Olng’oswa (Balanites aegyptiaca)

Our community values this tree because…

The tree has yellow fruit, birds like to make their houses on the leaves.

The tree is used for firewood, medicine, construction and for making charcoal.  You can find chameleons there.  Baboons, gazelle and goats like to eat the leaves.

Osananguguri (Scutia myrtina)

Our community values this tree because…

Young children are given (the fruit?) as medicine to give them energy.

Fruits and leaves are food for animals and human beings.

Firewood used to preserve food when people slaughter an animal.

The tree is used by goats, elephants, giraffes, bees and butterflies.

Olkinyei (Euclea divinorum)

Our community values this tree because…

You can eat the fruit.

It has a beautiful shape.

What is the Naretoi students' vision for the future?

We need to preserve and take care of our trees.

I would like our forests to be green and not to be cut.

I would like to teach people the importance of forests so that everybody could at least plant one tree.

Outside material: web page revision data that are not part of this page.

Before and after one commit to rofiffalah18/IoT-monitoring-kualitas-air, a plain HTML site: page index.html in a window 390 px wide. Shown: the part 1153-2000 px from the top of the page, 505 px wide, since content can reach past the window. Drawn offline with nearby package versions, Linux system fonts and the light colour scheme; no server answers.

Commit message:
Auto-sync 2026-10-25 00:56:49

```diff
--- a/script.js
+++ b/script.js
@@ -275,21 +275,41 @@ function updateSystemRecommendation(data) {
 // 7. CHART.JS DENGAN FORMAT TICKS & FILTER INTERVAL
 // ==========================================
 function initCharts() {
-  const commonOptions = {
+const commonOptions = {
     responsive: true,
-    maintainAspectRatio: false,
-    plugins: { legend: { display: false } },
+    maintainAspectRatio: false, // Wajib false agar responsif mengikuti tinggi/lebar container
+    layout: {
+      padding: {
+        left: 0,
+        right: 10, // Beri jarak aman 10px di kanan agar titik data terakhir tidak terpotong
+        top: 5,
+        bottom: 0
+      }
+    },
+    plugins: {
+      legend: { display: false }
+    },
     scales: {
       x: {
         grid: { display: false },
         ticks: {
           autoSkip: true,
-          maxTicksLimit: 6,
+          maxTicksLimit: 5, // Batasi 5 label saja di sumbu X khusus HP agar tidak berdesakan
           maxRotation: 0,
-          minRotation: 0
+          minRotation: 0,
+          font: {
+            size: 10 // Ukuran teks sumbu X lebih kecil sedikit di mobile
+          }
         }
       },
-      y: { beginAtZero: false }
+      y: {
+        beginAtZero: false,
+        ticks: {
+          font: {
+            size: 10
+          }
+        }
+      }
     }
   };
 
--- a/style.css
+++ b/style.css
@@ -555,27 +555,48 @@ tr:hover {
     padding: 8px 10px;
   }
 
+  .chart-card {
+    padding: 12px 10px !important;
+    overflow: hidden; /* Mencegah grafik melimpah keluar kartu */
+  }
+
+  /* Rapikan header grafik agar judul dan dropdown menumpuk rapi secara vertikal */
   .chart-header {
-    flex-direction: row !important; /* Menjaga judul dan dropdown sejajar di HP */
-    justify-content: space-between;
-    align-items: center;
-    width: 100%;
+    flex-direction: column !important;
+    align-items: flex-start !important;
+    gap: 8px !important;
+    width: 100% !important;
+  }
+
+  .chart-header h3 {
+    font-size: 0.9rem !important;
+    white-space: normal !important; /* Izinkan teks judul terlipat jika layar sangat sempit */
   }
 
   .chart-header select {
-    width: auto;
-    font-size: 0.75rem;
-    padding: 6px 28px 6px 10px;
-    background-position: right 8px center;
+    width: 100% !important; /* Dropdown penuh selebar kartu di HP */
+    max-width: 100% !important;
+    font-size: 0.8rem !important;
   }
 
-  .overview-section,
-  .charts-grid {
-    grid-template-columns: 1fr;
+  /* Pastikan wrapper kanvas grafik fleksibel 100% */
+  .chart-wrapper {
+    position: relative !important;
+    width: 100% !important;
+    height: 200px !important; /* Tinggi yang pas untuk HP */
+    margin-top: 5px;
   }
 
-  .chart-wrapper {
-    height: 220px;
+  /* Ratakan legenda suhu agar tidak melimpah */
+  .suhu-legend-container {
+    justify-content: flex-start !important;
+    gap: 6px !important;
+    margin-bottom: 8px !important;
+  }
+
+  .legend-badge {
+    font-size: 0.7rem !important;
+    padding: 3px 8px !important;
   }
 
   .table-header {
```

What next?

The students of Naretoi home schooling programme have taken the first step towards their vision.  They purchased seedballs from and have scattered them around their community.  We are looking forward to seeing pictures of the young trees soon!

How much do you know about the trees in your community?

If you would like to organise a Tree Project at your school, you can download the Naretoi worksheets.  This link will take you to the Naretoi homepage.  Visit the project homepage to find out more. 

Let us know what you find, and we will share it on the Tree Safari Website.

With a big thank you to the staff and students of Naretoi home schooling programme. Visit their website to find out more.